_Required action_.
Your answer should be every line of the records that contains the word "Geolocations".

_Records to use_.
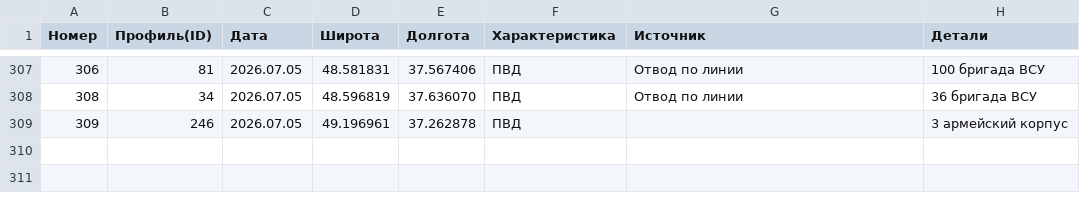
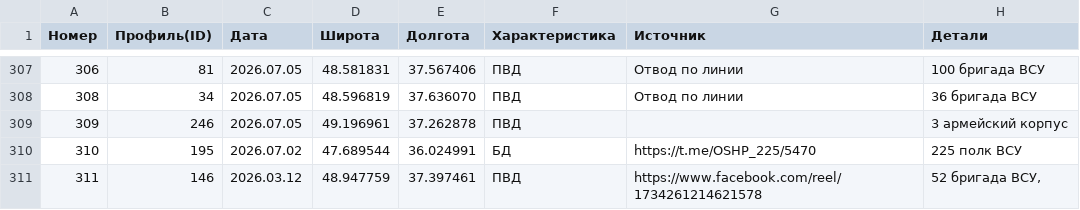
Before and after one commit to creamy-caprice/dataviewer, a CSV file: kml/Geolocations/UnitsUA.csv, drawn as a sheet; only a part is shown, gaps mark what is left out.

Commit message:
Add files via upload

```diff
--- a/kml/Geolocations/UnitsUA.csv
+++ b/kml/Geolocations/UnitsUA.csv
@@ -309 +309,3 @@
 309,246,2026.07.05,49.196961,37.262878,ПВД,,3 армейский корпус
+310,195,2026.07.02,47.689544,36.024991,БД,https://t.me/OSHP_225/5470,225 полк ВСУ
+311,146,2026.03.12,48.947759,37.397461,ПВД,https://www.facebook.com/reel/1734261214621578," 52 бригада ВСУ, "
```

_Completed task_.
Before and after one commit to creamy-caprice/dataviewer, a CSV file: kml/Geolocations/UnitsUA.csv, drawn as a sheet; only a part is shown, gaps mark what is left out.
--- a/kml/Geolocations/UnitsUA.csv
+++ b/kml/Geolocations/UnitsUA.csv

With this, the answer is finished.